, , , ,

I just watched American Sniper.  To say that I have been affected is an understatement.  I watched an actor portray a man who had a “dream” albeit a small one, but a dream nonetheless.  One thing-an “Outside Force” as my mom calls them-changed him and his dream.  It was a blip on no one’s radar.  One no one saw coming.  He did the honorable thing, the noble thing.  Then another blip on his radar.  A good thing, a lovely thing, a grounding thing.

Then came the time to fight.  For duty.  For country.  For life.  For Freedom and Justice and for fucking Honor.

And in the fight, he got lost.  He got lost inside of himself.  How do you fight your way out when you keep going deeper and deeper and deeper inside?  You watch friends-brothers and sisters lose the battle, and you still keep spiraling downward.

He snaps.

And he sees a small tiny pinhole light.  And he fights.  He fights like hell.  For duty.  For freedom.  For life.  For honor.

And he wins.


We all know how the story of Chris Kyle’s life ended, how he was taken from his family, his brothers, his Country, His wife and children, the Veterans he was helping to get some semblance of life back.

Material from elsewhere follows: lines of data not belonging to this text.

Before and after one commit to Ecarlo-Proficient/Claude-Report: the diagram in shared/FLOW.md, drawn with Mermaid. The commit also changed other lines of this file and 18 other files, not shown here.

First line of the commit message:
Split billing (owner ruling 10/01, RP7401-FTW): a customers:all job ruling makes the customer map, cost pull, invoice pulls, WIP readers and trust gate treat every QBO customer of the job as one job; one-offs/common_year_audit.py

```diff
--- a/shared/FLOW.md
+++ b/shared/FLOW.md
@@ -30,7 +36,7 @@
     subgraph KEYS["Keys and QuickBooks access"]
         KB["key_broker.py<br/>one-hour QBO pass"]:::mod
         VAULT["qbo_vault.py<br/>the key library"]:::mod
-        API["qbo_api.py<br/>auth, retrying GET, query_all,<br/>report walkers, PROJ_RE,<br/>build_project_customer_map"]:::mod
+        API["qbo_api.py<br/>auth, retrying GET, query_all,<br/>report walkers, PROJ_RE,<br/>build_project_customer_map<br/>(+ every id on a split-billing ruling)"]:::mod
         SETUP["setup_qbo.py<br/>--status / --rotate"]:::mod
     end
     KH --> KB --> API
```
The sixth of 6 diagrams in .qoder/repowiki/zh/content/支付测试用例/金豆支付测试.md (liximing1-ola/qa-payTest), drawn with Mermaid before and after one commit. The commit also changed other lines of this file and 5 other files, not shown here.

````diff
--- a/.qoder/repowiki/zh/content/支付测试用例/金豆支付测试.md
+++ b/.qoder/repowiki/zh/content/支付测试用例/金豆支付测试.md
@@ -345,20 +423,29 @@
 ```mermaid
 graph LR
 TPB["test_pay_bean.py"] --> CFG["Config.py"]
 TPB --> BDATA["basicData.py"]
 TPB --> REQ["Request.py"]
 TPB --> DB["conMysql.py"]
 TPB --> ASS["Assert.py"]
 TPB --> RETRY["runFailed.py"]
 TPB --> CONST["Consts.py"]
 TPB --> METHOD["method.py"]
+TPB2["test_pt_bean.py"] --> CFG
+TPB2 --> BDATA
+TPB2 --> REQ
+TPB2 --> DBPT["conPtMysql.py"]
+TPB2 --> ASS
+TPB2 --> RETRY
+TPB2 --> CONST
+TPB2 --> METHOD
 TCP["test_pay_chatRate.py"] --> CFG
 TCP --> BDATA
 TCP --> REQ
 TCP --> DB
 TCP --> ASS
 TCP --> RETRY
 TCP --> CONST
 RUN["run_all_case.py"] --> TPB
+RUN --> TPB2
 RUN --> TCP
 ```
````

I want you all to think about what it was like for him if you’ve seen the movie.  I don’t know the perils of war, but I know the perils of MY war in my head.  I can see how I spiral deep into the nothing and admitting there’s nothing wrong, that I’m fine and I don’t need help.  Because there are others that need saving more than me.  Then I’m given a pinhole light and I fight my way back.  And I want to fight so that I can help others get better, get back to life-whatever that may be.

I sat with my hand over my mouth for two hours because of a brave man who got lost and nearly didn’t come back, but fought and he came home.  We need to realize that we can come back from hell, not to be normal, but to live.

This is in no way to say my mental illness is just like what I soldier goes through in a war zone, because I know that it is not.  Not in any way, shape or form.  I can not begin to fathom what our soldiers go through when they are active duty.  I think they need to be thanked and honored more than what they receive.  So to every soldier and veteran, Thank you, for all that you have done.  I am inspired even more to fight and to come home and to live.